Talking Myself Home by Ian McMillan
He is not your stereotypical poet; those dusty chaps with measured voices as dry as unbuttered cream crackers, nor one of those too-clever-for-their-own-good writers who engage in ‘literary pissing contests’ (I have mentioned five obscure 16th Century French philosophers in my latest sonnet. Ha! I’ll see your five philosophers and raise you six Flemish astronomers - plus, I’ve written four of my lines in Latin). Instead, his rich Barnsley accent is as much a National Treasure as the man himself. His voice ricochets from the radio and TV set, bounces around your head like a rubber ball, hitting phrases, memories and emotions you didn’t know were stored there.
For some, the extreme Tyke-ness of McMillan is a barrier, but for all his ‘jovial poetic trollness’, for all his de-stuffing of the stuffy world of serious poetry, this man takes his poetry very seriously indeed.
Talking Myself Home - My Life in Verses (John Murray 2008) covers early memories of comics and school sports, bolt-hole libraries, dull jobs and heart-in-your-boots folk/poetry gigs, bookended with two poems about his mother’s death and her funeral. It’s as if memories flooded back between these two events: “trapped inside that empty space/You float in when your mother dies.”
McMillan says “Mine is a small life that’s happened in a big century.” These poems lead him home, are his ‘song-lines’. In several, he writes phonetically, as Swansea poet Stephen Knight did so successfully in his collection The Sandfields Baudelaire.
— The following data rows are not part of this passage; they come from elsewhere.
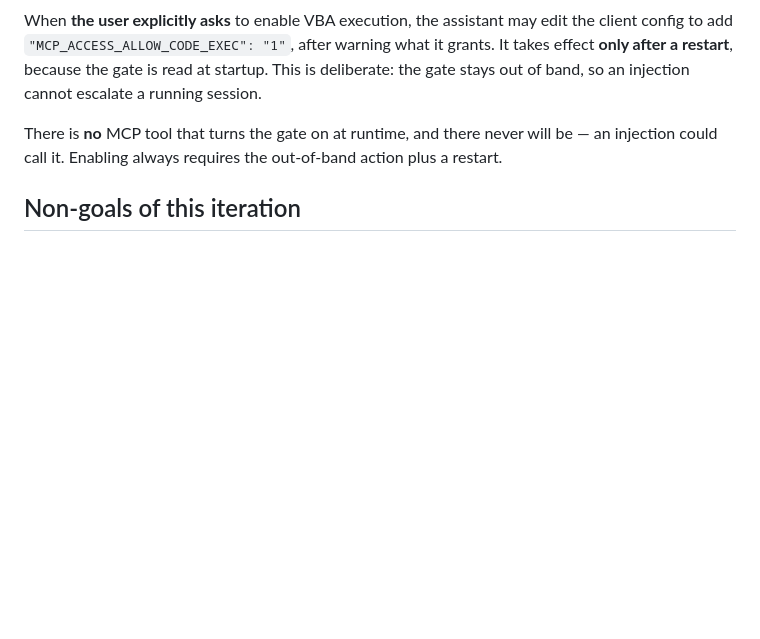
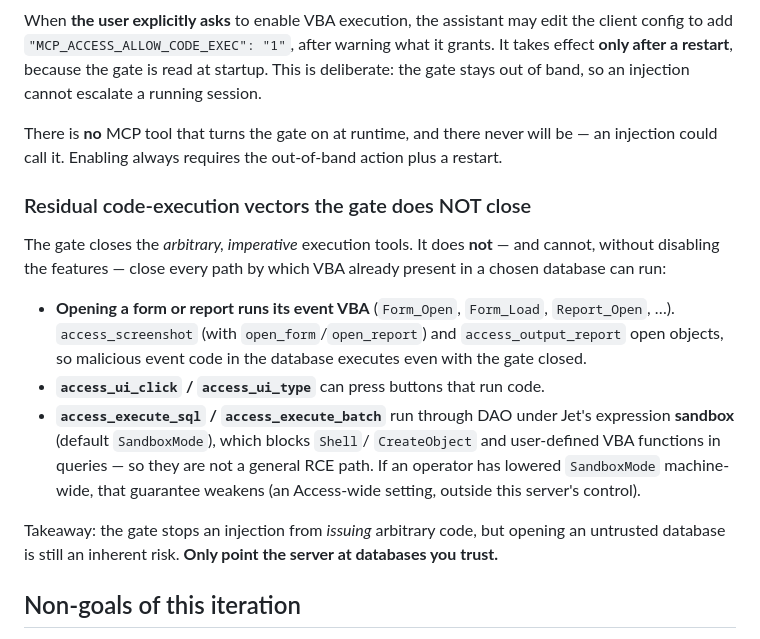
Before and after one commit to unmateria/MCP-Access, a Markdown page: SECURITY.md, the part around the change. GitHub-like rendering; blank space fills up the shorter version.

Commit message:
docs(security): document residual code-execution vectors the gate does not close
Second security pass: the gate closes the imperative exec tools, but opening a
form/report runs its event VBA (screenshot/output_report), UI automation can
trigger code, and execute_sql relies on Jet's sandbox mode. Make the threat
model honest about what the gate does and does not cover.

Co-Authored-By: Claude Opus 4.8 (1M context) <noreply@anthropic.com>
Claude-Session: https://claude.ai/code/session_01CinYEzC5de2hQo41AxcSEm

```diff
--- a/SECURITY.md
+++ b/SECURITY.md
@@ -97,6 +97,27 @@ There is **no** MCP tool that turns the gate on at runtime, and there never will
 be — an injection could call it. Enabling always requires the out-of-band action
 plus a restart.
 
+### Residual code-execution vectors the gate does NOT close
+
+The gate closes the *arbitrary, imperative* execution tools. It does **not** —
+and cannot, without disabling the features — close every path by which VBA
+already present in a chosen database can run:
+
+- **Opening a form or report runs its event VBA** (`Form_Open`, `Form_Load`,
+  `Report_Open`, …). `access_screenshot` (with `open_form`/`open_report`) and
+  `access_output_report` open objects, so malicious event code in the database
+  executes even with the gate closed.
+- **`access_ui_click` / `access_ui_type`** can press buttons that run code.
+- **`access_execute_sql` / `access_execute_batch`** run through DAO under Jet's
+  expression **sandbox** (default `SandboxMode`), which blocks `Shell`/
+  `CreateObject` and user-defined VBA functions in queries — so they are not a
+  general RCE path. If an operator has lowered `SandboxMode` machine-wide, that
+  guarantee weakens (an Access-wide setting, outside this server's control).
+
+Takeaway: the gate stops an injection from *issuing* arbitrary code, but opening
+an untrusted database is still an inherent risk. **Only point the server at
+databases you trust.**
+
 ## Non-goals of this iteration
 
 - A mode system (`MCP_ACCESS_MODE` readonly/safe/full) gating whole tool families.
```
All poems deserve to be read loud; these especially so, as they celebrate the lilt and rhythm of the voices and people that surround McMillan.
He records the collision between past and present, most movingly in Heart of Darkness, 1984. The poem zooms from the Miners’ Strike - “things are crumbling” - to the future of “…Call Centres and the broken Community Centre windows/And the minimum wage jobs that crack you a little more each day/But let in no light, no light.” A bleak poem, spare and despairing; I wept as I reached the final stanza, finding it more powerful than the more obviously sentimental poems in this collection.
McMillan makes poetry look easy - “Words on this page/It’s as simple as that”. The exhortation in his introduction to “have a go at writing your own” disguises the fact that these poems are clever and carefully crafted. For all his love of words and language, wit and chatter, he is not afraid of silence, the empty spaces in poems - the unsaid - where images and phrases are free to develop inside our heads.
Sarah Maclennan is the co-ordinator of Dead Good Poets Society, Liverpool. Find out more about her at http://www.writeoutloud.net/poets/sarahmaclennan